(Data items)
______
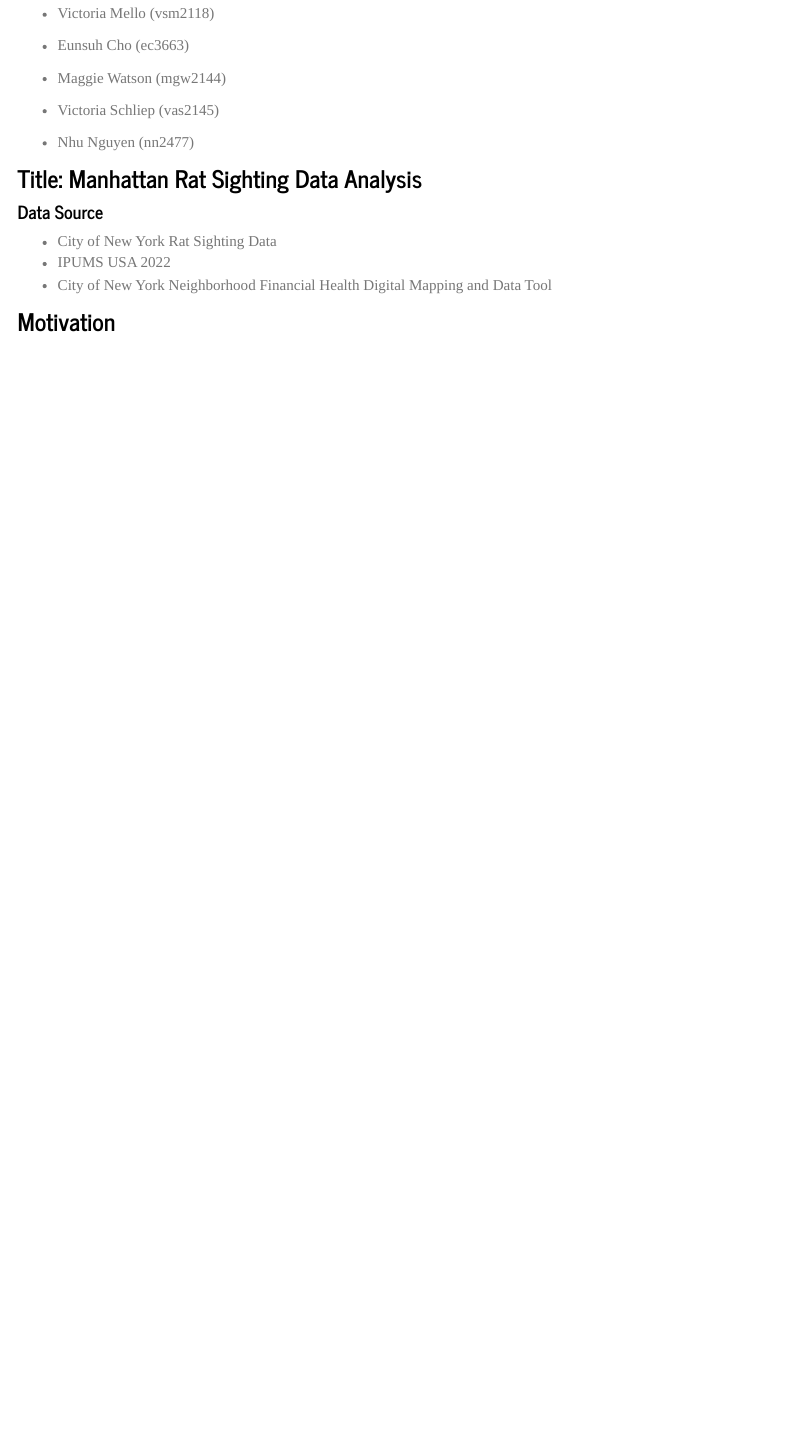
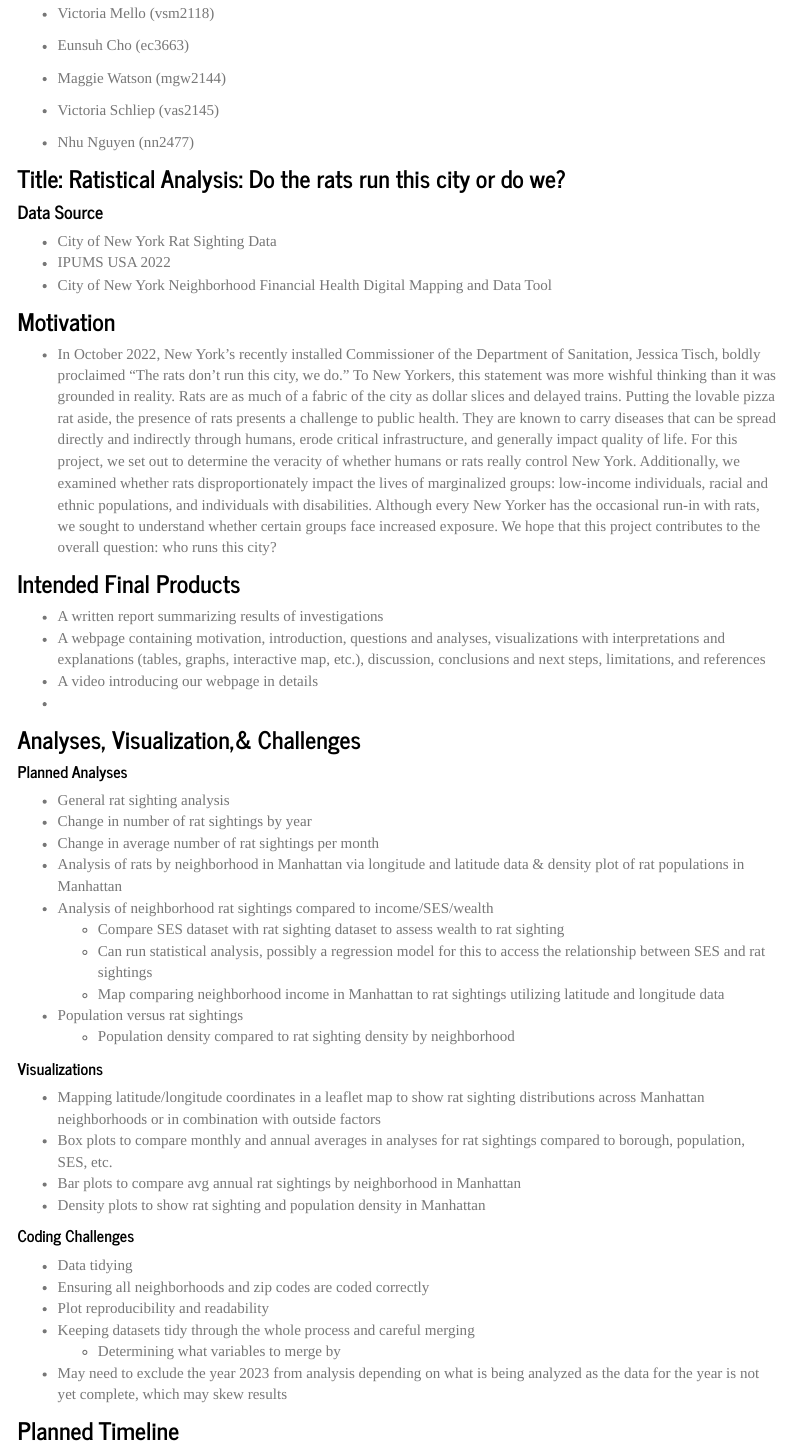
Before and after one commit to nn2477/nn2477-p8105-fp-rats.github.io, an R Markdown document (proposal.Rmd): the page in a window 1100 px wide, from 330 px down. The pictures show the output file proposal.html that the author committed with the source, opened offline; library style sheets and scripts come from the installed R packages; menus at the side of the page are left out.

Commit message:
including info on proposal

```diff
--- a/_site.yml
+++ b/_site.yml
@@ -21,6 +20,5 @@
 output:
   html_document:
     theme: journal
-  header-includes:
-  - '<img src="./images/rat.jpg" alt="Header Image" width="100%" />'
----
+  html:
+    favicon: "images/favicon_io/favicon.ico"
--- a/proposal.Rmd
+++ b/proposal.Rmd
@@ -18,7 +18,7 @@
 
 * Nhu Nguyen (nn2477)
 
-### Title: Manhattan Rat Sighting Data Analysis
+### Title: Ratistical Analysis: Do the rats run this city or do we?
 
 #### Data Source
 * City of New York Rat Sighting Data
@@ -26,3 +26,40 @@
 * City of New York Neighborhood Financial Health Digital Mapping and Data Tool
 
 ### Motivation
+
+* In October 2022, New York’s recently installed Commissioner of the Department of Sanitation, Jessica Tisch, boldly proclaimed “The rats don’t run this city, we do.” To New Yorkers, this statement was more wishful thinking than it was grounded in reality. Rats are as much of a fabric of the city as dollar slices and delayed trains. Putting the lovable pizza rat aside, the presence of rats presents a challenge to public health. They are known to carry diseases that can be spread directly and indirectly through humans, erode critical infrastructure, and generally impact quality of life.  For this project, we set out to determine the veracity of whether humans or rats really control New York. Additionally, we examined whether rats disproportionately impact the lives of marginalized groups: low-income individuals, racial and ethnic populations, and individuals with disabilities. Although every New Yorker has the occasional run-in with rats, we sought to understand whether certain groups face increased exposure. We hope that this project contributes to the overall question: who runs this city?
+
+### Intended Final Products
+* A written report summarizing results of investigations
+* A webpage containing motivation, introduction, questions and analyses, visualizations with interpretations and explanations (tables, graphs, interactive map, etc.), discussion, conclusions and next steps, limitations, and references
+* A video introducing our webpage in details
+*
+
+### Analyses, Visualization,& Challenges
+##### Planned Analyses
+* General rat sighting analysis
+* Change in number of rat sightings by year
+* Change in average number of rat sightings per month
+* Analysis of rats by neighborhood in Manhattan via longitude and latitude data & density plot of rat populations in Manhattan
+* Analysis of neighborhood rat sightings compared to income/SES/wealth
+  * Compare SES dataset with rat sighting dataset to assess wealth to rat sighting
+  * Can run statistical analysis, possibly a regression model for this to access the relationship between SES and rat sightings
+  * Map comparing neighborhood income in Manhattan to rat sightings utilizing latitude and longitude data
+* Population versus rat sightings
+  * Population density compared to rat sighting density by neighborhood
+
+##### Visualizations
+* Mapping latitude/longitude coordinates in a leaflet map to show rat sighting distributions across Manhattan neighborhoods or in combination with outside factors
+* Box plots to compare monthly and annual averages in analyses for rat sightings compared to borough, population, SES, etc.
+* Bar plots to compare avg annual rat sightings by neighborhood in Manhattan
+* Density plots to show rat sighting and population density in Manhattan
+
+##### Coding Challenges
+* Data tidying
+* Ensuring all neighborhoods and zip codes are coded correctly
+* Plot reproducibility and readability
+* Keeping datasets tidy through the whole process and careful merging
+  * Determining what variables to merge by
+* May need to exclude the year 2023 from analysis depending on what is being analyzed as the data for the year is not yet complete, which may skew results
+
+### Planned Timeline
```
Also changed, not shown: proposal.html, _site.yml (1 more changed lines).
______
> Description of the task
Quote every line of the records above exactly; no picture is to be copied.

> Response to this task
Before and after one commit to nn2477/nn2477-p8105-fp-rats.github.io, an R Markdown document (proposal.Rmd): the page in a window 1100 px wide, from 330 px down. The pictures show the output file proposal.html that the author committed with the source, opened offline; library style sheets and scripts come from the installed R packages; menus at the side of the page are left out.

Commit message:
including info on proposal

```diff
--- a/_site.yml
+++ b/_site.yml
@@ -21,6 +20,5 @@
 output:
   html_document:
     theme: journal
-  header-includes:
-  - '<img src="./images/rat.jpg" alt="Header Image" width="100%" />'
----
+  html:
+    favicon: "images/favicon_io/favicon.ico"
--- a/proposal.Rmd
+++ b/proposal.Rmd
@@ -18,7 +18,7 @@
 
 * Nhu Nguyen (nn2477)
 
-### Title: Manhattan Rat Sighting Data Analysis
+### Title: Ratistical Analysis: Do the rats run this city or do we?
 
 #### Data Source
 * City of New York Rat Sighting Data
@@ -26,3 +26,40 @@
 * City of New York Neighborhood Financial Health Digital Mapping and Data Tool
 
 ### Motivation
+
+* In October 2022, New York’s recently installed Commissioner of the Department of Sanitation, Jessica Tisch, boldly proclaimed “The rats don’t run this city, we do.” To New Yorkers, this statement was more wishful thinking than it was grounded in reality. Rats are as much of a fabric of the city as dollar slices and delayed trains. Putting the lovable pizza rat aside, the presence of rats presents a challenge to public health. They are known to carry diseases that can be spread directly and indirectly through humans, erode critical infrastructure, and generally impact quality of life.  For this project, we set out to determine the veracity of whether humans or rats really control New York. Additionally, we examined whether rats disproportionately impact the lives of marginalized groups: low-income individuals, racial and ethnic populations, and individuals with disabilities. Although every New Yorker has the occasional run-in with rats, we sought to understand whether certain groups face increased exposure. We hope that this project contributes to the overall question: who runs this city?
+
+### Intended Final Products
+* A written report summarizing results of investigations
+* A webpage containing motivation, introduction, questions and analyses, visualizations with interpretations and explanations (tables, graphs, interactive map, etc.), discussion, conclusions and next steps, limitations, and references
+* A video introducing our webpage in details
+*
+
+### Analyses, Visualization,& Challenges
+##### Planned Analyses
+* General rat sighting analysis
+* Change in number of rat sightings by year
+* Change in average number of rat sightings per month
+* Analysis of rats by neighborhood in Manhattan via longitude and latitude data & density plot of rat populations in Manhattan
+* Analysis of neighborhood rat sightings compared to income/SES/wealth
+  * Compare SES dataset with rat sighting dataset to assess wealth to rat sighting
+  * Can run statistical analysis, possibly a regression model for this to access the relationship between SES and rat sightings
+  * Map comparing neighborhood income in Manhattan to rat sightings utilizing latitude and longitude data
+* Population versus rat sightings
+  * Population density compared to rat sighting density by neighborhood
+
+##### Visualizations
+* Mapping latitude/longitude coordinates in a leaflet map to show rat sighting distributions across Manhattan neighborhoods or in combination with outside factors
+* Box plots to compare monthly and annual averages in analyses for rat sightings compared to borough, population, SES, etc.
+* Bar plots to compare avg annual rat sightings by neighborhood in Manhattan
+* Density plots to show rat sighting and population density in Manhattan
+
+##### Coding Challenges
+* Data tidying
+* Ensuring all neighborhoods and zip codes are coded correctly
+* Plot reproducibility and readability
+* Keeping datasets tidy through the whole process and careful merging
+  * Determining what variables to merge by
+* May need to exclude the year 2023 from analysis depending on what is being analyzed as the data for the year is not yet complete, which may skew results
+
+### Planned Timeline
```
Also changed, not shown: proposal.html, _site.yml (1 more changed lines).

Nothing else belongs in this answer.